Assigned task:
When a line in the records contains the string "Garcia", copy that line.

Stored data:
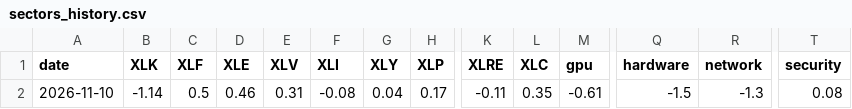
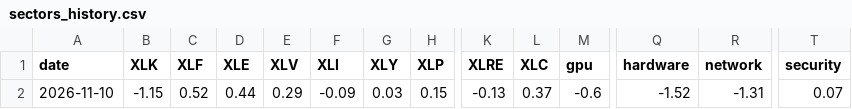
Before and after one commit to Genghua-Chen/personal-webpage, a CSV file: lazysheepcapital/data/sectors_history.csv, drawn as a sheet; only a part is shown, gaps mark what is left out; the diff names each change by its address in the sheet, - before the commit and + after, or states it on an @@ line.

```diff
--- a/lazysheepcapital/data/sectors_history.csv
+++ b/lazysheepcapital/data/sectors_history.csv
-B2 (XLK): -1.14
+B2 (XLK): -1.15
-C2 (XLF): 0.5
+C2 (XLF): 0.52
-D2 (XLE): 0.46
+D2 (XLE): 0.44
-E2 (XLV): 0.31
+E2 (XLV): 0.29
-F2 (XLI): -0.08
+F2 (XLI): -0.09
-G2 (XLY): 0.04
+G2 (XLY): 0.03
-H2 (XLP): 0.17
+H2 (XLP): 0.15
-K2 (XLRE): -0.11
+K2 (XLRE): -0.13
-L2 (XLC): 0.35
+L2 (XLC): 0.37
-M2 (gpu): -0.61
+M2 (gpu): -0.6
-Q2 (hardware): -1.5
+Q2 (hardware): -1.52
-R2 (network): -1.3
+R2 (network): -1.31
-T2 (security): 0.08
+T2 (security): 0.07
```
Also changed, not shown: 7 other files.
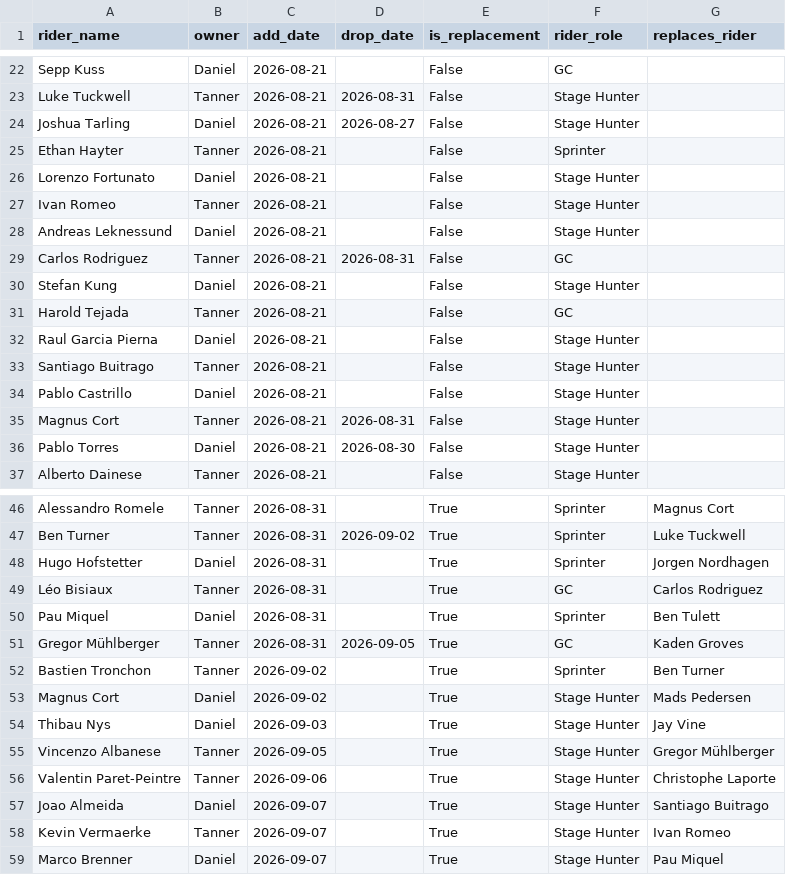
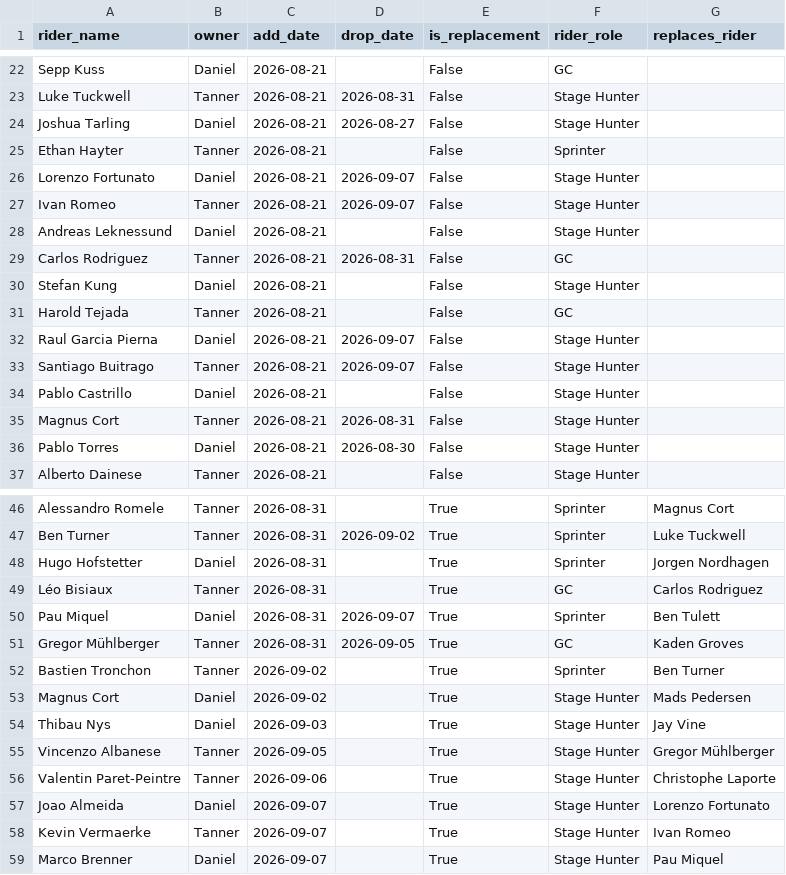
Before and after one commit to danpsh/2026-Fantasy-Cycling, a CSV file: vuelta-riders.csv, drawn as a sheet; only a part is shown, gaps mark what is left out.

Commit message:
Update vuelta-riders.csv

```diff
--- a/vuelta-riders.csv
+++ b/vuelta-riders.csv
@@ -25,4 +25,4 @@ Joshua Tarling,Daniel,2026-08-21,2026-08-27,False,Stage Hunter,
 Ethan Hayter,Tanner,2026-08-21,,False,Sprinter,
-Lorenzo Fortunato,Daniel,2026-08-21,,False,Stage Hunter,
-Ivan Romeo,Tanner,2026-08-21,,False,Stage Hunter,
+Lorenzo Fortunato,Daniel,2026-08-21,2026-09-07,False,Stage Hunter,
+Ivan Romeo,Tanner,2026-08-21,2026-09-07,False,Stage Hunter,
 Andreas Leknessund,Daniel,2026-08-21,,False,Stage Hunter,
@@ -31,4 +31,4 @@ Stefan Kung,Daniel,2026-08-21,,False,Stage Hunter,
 Harold Tejada,Tanner,2026-08-21,,False,GC,
-Raul Garcia Pierna,Daniel,2026-08-21,,False,Stage Hunter,
-Santiago Buitrago,Tanner,2026-08-21,,False,Stage Hunter,
+Raul Garcia Pierna,Daniel,2026-08-21,2026-09-07,False,Stage Hunter,
+Santiago Buitrago,Tanner,2026-08-21,2026-09-07,False,Stage Hunter,
 Pablo Castrillo,Daniel,2026-08-21,,False,Stage Hunter,
@@ -49,3 +49,3 @@ Hugo Hofstetter,Daniel,2026-08-31,,True,Sprinter,Jorgen Nordhagen
 Léo Bisiaux,Tanner,2026-08-31,,True,GC,Carlos Rodriguez
-Pau Miquel,Daniel,2026-08-31,,True,Sprinter,Ben Tulett
+Pau Miquel,Daniel,2026-08-31,2026-09-07,True,Sprinter,Ben Tulett
 Gregor Mühlberger,Tanner,2026-08-31,2026-09-05,True,GC,Kaden Groves
@@ -56,3 +56,3 @@ Vincenzo Albanese,Tanner,2026-09-05,,True,Stage Hunter,Gregor Mühlberger
 Valentin Paret-Peintre,Tanner,2026-09-06,,True,Stage Hunter,Christophe Laporte
-Joao Almeida,Daniel,2026-09-07,,True,Stage Hunter,Santiago Buitrago
+Joao Almeida,Daniel,2026-09-07,,True,Stage Hunter,Lorenzo Fortunato
 Kevin Vermaerke,Tanner,2026-09-07,,True,Stage Hunter,Ivan Romeo
```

Answer to this exercise:
-Raul Garcia Pierna,Daniel,2026-08-21,,False,Stage Hunter,
+Raul Garcia Pierna,Daniel,2026-08-21,2026-09-07,False,Stage Hunter,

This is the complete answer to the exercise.